In 1842, the City of Fort Wayne established what was then known as the Board of Public Health. Today, with a budget of nearly $4.3 million and a staff of 70 full and part-time employees, the Fort-Wayne Allen County Department of Health serves a combined population of approximately 363,000 residents.

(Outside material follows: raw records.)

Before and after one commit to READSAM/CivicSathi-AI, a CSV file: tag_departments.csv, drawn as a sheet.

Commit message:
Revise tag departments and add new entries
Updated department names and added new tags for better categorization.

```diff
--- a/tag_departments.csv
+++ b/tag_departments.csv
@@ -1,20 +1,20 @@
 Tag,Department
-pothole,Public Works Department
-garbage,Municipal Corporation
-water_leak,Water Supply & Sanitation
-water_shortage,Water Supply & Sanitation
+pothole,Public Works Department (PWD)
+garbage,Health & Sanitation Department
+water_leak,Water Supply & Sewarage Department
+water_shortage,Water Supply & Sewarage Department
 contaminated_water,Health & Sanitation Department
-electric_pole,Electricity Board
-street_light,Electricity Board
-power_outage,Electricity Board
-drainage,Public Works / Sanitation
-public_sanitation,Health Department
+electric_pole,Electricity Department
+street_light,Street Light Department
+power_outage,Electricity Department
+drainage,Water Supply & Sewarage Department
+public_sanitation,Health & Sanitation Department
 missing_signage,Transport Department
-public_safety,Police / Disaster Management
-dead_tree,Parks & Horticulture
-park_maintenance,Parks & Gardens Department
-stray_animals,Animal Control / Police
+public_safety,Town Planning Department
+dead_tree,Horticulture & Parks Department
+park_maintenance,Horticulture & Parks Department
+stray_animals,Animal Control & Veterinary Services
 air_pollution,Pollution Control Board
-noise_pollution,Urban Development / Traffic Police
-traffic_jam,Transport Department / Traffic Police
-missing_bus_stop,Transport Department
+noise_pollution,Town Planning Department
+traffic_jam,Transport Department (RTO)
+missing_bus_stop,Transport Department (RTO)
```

The following is a brief history of the Department of Health through the decades. This information is based on historical accounts, department records and archival material.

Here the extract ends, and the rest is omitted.